Year: 2017
Faculty Advisor: Georg Jander

“Determining the functions of herbivore-inducible maize genes on defense against Spodoptera exigua

Project Summary

The survival and fitness of plants is affected by a wide variety of biotic and abiotic stresses; hence plants must defend themselves. Jasmonic Acid (JA) is a plant hormone induced by insect feeding and helps plants defend themselves by producing chemicals that harm the attacking insects or attract their predators.

However, there is much less research on the JA signaling pathway in monocots, such as maize, as compared to dicots. Our project, therefore, is focused on testing the functions of two herbivore-inducible genes in maize that may have roles in affecting JA flux. These genes are highly induced in maize after herbivory, pointing to their importance in plant defense. Even though the homolog of the first gene (Allene Oxide Cyclase2, AOC2) is reported to have a role in JA biosynthesis in dicots, its role in monocots has not been described.

The second gene (IAA-Amidase), despite its high induction, has not been described to affect herbivore resistance in any other plant species. In both projects, we used the reverse genetics approach to reduce the transcript levels of the genes and test the effect of gene silencing on the herbivore-induced jasmonate and metabolite accumulation and on caterpillar performance. Our results suggest that these genes affect the herbivore-induced metabolome of maize plants and the performance of the caterpillars, increasing knowledge on the biosynthesis and signaling pathways of JA, which will not only be important for developing insect-resistant lines of maize, but will elucidate the ancient history of the split between monocots and dicots.

My Experience

This internship gave me the hands-on research opportunity I had been wanting. Because my mentor taught me each step and the science behind the step for every procedure I learned, and then let me do the procedure on my own, I feel confident in my ability to work in any biology lab, regardless of concentration.
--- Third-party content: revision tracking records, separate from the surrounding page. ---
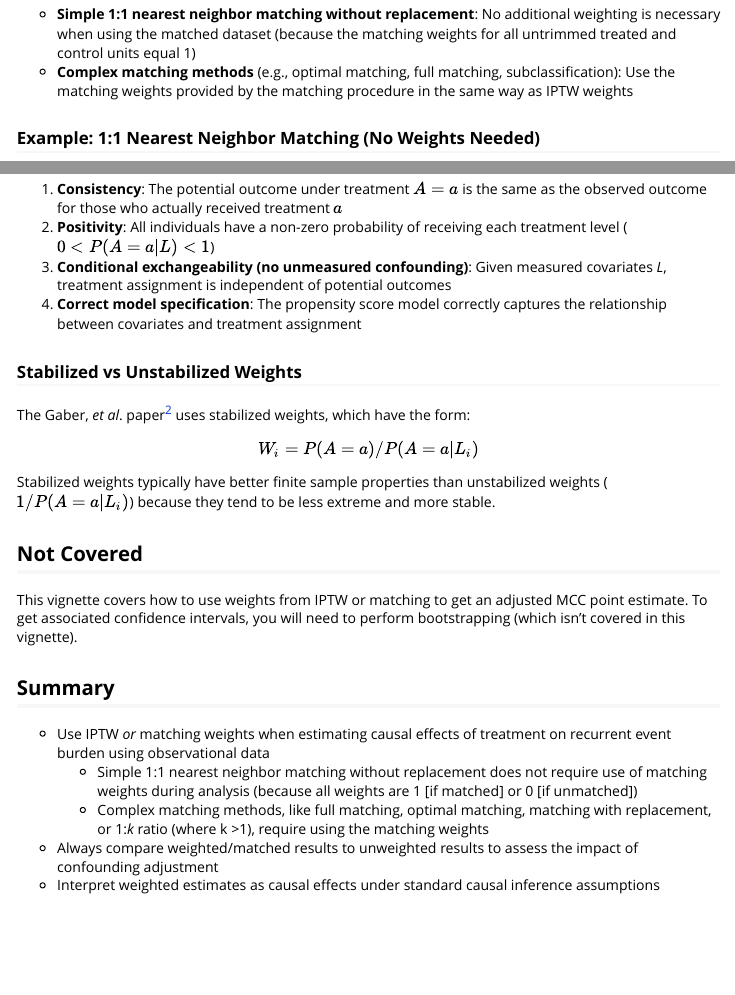
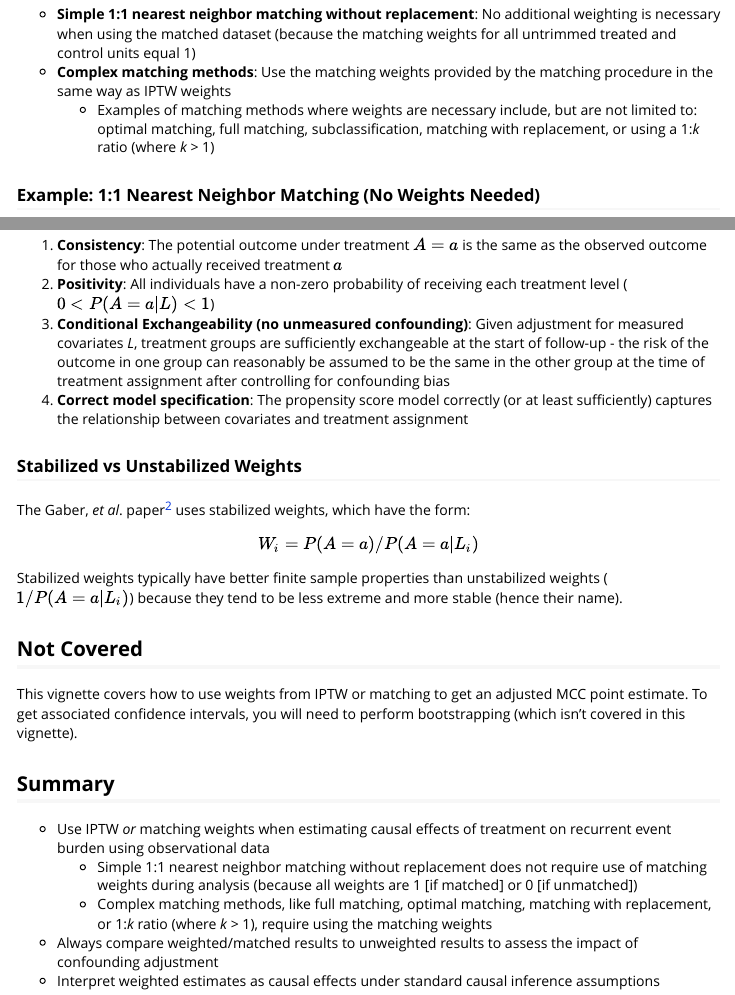
Before and after one commit to KennethATaylor/mccount, an R Markdown document (vignettes/estimating-mcc-after-matching-or-weighting.Rmd): the page in a window 1100 px wide, from 2970 px down, and a second part further down, joined at a grey line. Rendered offline with R 4.5, knitr and Pandoc, with nearby package versions; some code elsewhere in the file could not run offline.

Commit message:
Minor edits to vignette

```diff
--- a/vignettes/estimating-mcc-after-matching-or-weighting.Rmd
+++ b/vignettes/estimating-mcc-after-matching-or-weighting.Rmd
@@ -143,7 +143,8 @@ The weighted estimates represent the causal effect of treatment on recurrent eve
 For propensity score matching:
 
 - **Simple 1:1 nearest neighbor matching without replacement**: No additional weighting is necessary when using the matched dataset (because the matching weights for all untrimmed treated and control units equal 1)
-- **Complex matching methods** (e.g., optimal matching, full matching, subclassification): Use the matching weights provided by the matching procedure in the same way as IPTW weights
+- **Complex matching methods**: Use the matching weights provided by the matching procedure in the same way as IPTW weights
+    - Examples of matching methods where weights are necessary include, but are not limited to: optimal matching, full matching, subclassification, matching with replacement, or using a 1:*k* ratio (where *k* > 1)
 
 ### Example: 1:1 Nearest Neighbor Matching (No Weights Needed)
 
@@ -256,8 +257,8 @@ Weighted MCC estimation assumes the standard causal inference assumptions:
 
 1. **Consistency**: The potential outcome under treatment $A = a$ is the same as the observed outcome for those who actually received treatment $a$
 2. **Positivity**: All individuals have a non-zero probability of receiving each treatment level ($0 < P(A = a|L) < 1$)
-3. **Conditional exchangeability (no unmeasured confounding)**: Given measured covariates *L*, treatment assignment is independent of potential outcomes
-4. **Correct model specification**: The propensity score model correctly captures the relationship between covariates and treatment assignment
+3. **Conditional Exchangeability (no unmeasured confounding)**: Given adjustment for measured covariates *L*, treatment groups are sufficiently exchangeable at the start of follow-up - the risk of the outcome in one group can reasonably be assumed to be the same in the other group at the time of treatment assignment after controlling for confounding bias
+4. **Correct model specification**: The propensity score model correctly (or at least sufficiently) captures the relationship between covariates and treatment assignment
 
 ### Stabilized vs Unstabilized Weights
 
@@ -267,7 +268,7 @@ $$
 W_i = P(A = a) / P(A = a | L_i)
 $$
 
-Stabilized weights typically have better finite sample properties than unstabilized weights ($1 / P(A = a | L_i)$) because they tend to be less extreme and more stable.
+Stabilized weights typically have better finite sample properties than unstabilized weights ($1 / P(A = a | L_i)$) because they tend to be less extreme and more stable (hence their name).
 
 ## Not Covered
 
@@ -277,6 +278,6 @@ This vignette covers how to use weights from IPTW or matching to get an adjusted
 
 - Use IPTW *or* matching weights when estimating causal effects of treatment on recurrent event burden using observational data
   - Simple 1:1 nearest neighbor matching without replacement does not require use of matching weights during analysis (because all weights are 1 [if matched] or 0 [if unmatched])
-  - Complex matching methods, like full matching, optimal matching, matching with replacement, or 1:*k* ratio (where k >1), require using the matching weights
+  - Complex matching methods, like full matching, optimal matching, matching with replacement, or 1:*k* ratio (where *k* > 1), require using the matching weights
 - Always compare weighted/matched results to unweighted results to assess the impact of confounding adjustment
 - Interpret weighted estimates as causal effects under standard causal inference assumptions
```
Also changed, not shown: NEWS.md (+2 -0 lines).
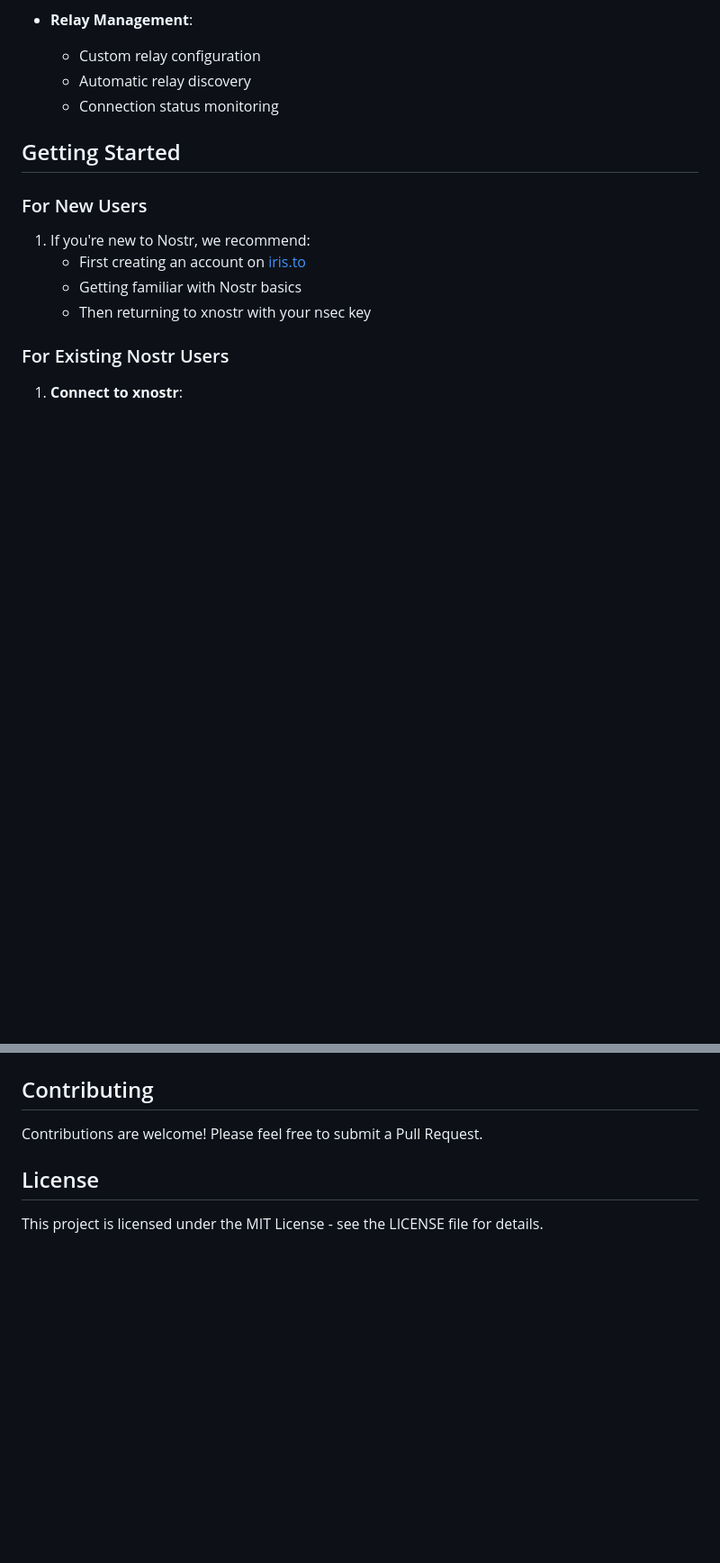
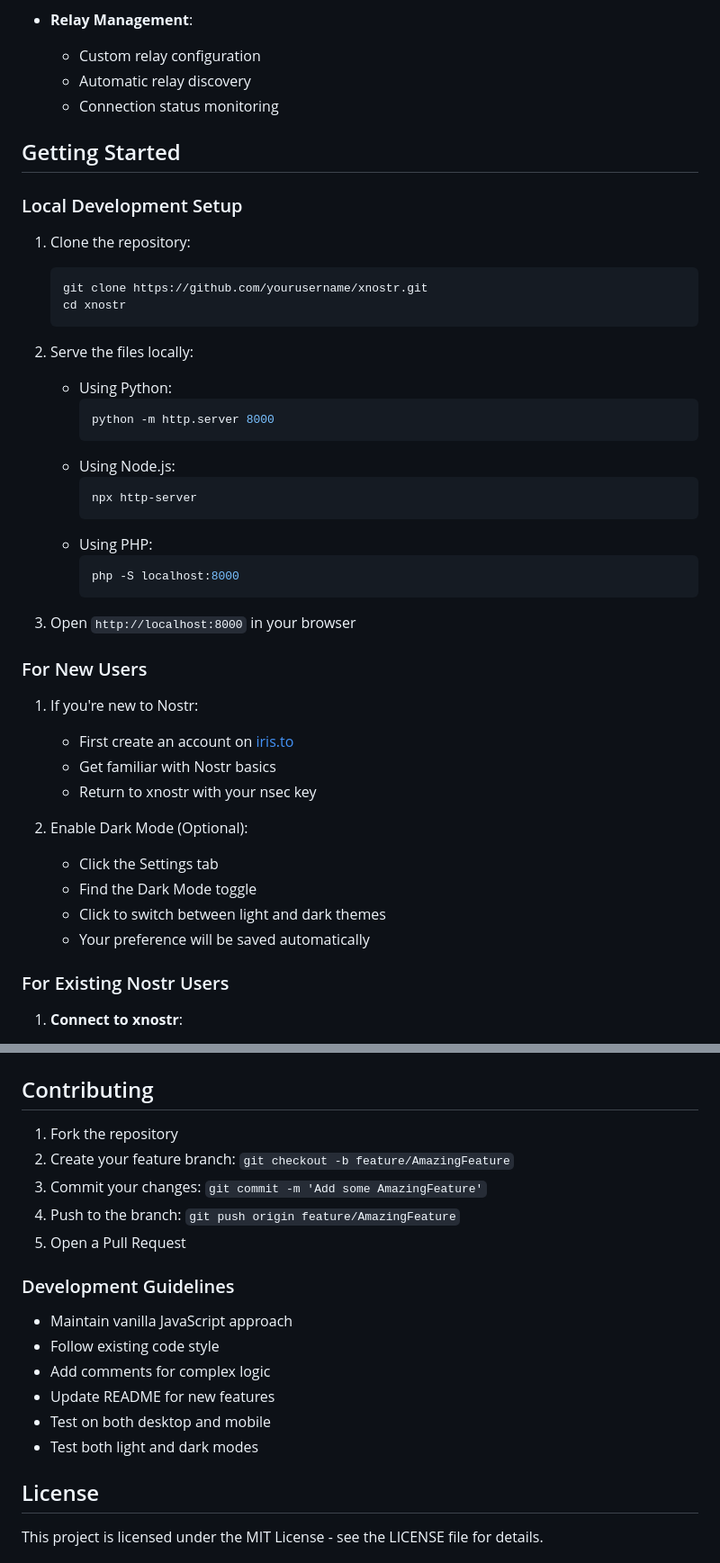
Before and after one commit to Mnpezz/xnostr, a Markdown page: README.md, 2 parts joined by grey strips. Shown at 90% size. Drawn GitHub-style; blank space fills up the shorter version.

````diff
--- a/README.md
+++ b/README.md
@@ -57,11 +61,40 @@ Live at https://mnpezz.github.io/xnostr/
 
 ## Getting Started
 
+### Local Development Setup
+1. Clone the repository:
+   ```bash
+   git clone https://github.com/yourusername/xnostr.git
+   cd xnostr
+   ```
+
+2. Serve the files locally:
+   - Using Python:
+     ```bash
+     python -m http.server 8000
+     ```
+   - Using Node.js:
+     ```bash
+     npx http-server
+     ```
+   - Using PHP:
+     ```bash
+     php -S localhost:8000
+     ```
+
+3. Open `http://localhost:8000` in your browser
+
 ### For New Users
-1. If you're new to Nostr, we recommend:
-   - First creating an account on [iris.to](https://iris.to)
-   - Getting familiar with Nostr basics
-   - Then returning to xnostr with your nsec key
+1. If you're new to Nostr:
+   - First create an account on [iris.to](https://iris.to)
+   - Get familiar with Nostr basics
+   - Return to xnostr with your nsec key
+
+2. Enable Dark Mode (Optional):
+   - Click the Settings tab
+   - Find the Dark Mode toggle
+   - Click to switch between light and dark themes
+   - Your preference will be saved automatically
 
 ### For Existing Nostr Users
 1. **Connect to xnostr**:
@@ -105,7 +173,19 @@ Live at https://mnpezz.github.io/xnostr/
 
 ## Contributing
 
-Contributions are welcome! Please feel free to submit a Pull Request.
+1. Fork the repository
+2. Create your feature branch: `git checkout -b feature/AmazingFeature`
+3. Commit your changes: `git commit -m 'Add some AmazingFeature'`
+4. Push to the branch: `git push origin feature/AmazingFeature`
+5. Open a Pull Request
+
+### Development Guidelines
+- Maintain vanilla JavaScript approach
+- Follow existing code style
+- Add comments for complex logic
+- Update README for new features
+- Test on both desktop and mobile
+- Test both light and dark modes
 
 ## License
 
````
Also changed, not shown: other parts of README.md (+67 -7 lines).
Another major take-away from this internship is an appreciation for the immense amount of work that goes behind each scientific publication. For example, prior to running an experiment, one must make sure each of the plants are the right genotype by conducting PCR, gel electrophoresis, and DNA sequencing. Then, during the experiment, researchers troubleshoot any errors that came up. Scientific research takes a lot of detail and patience, but it makes the result all the more rewarding.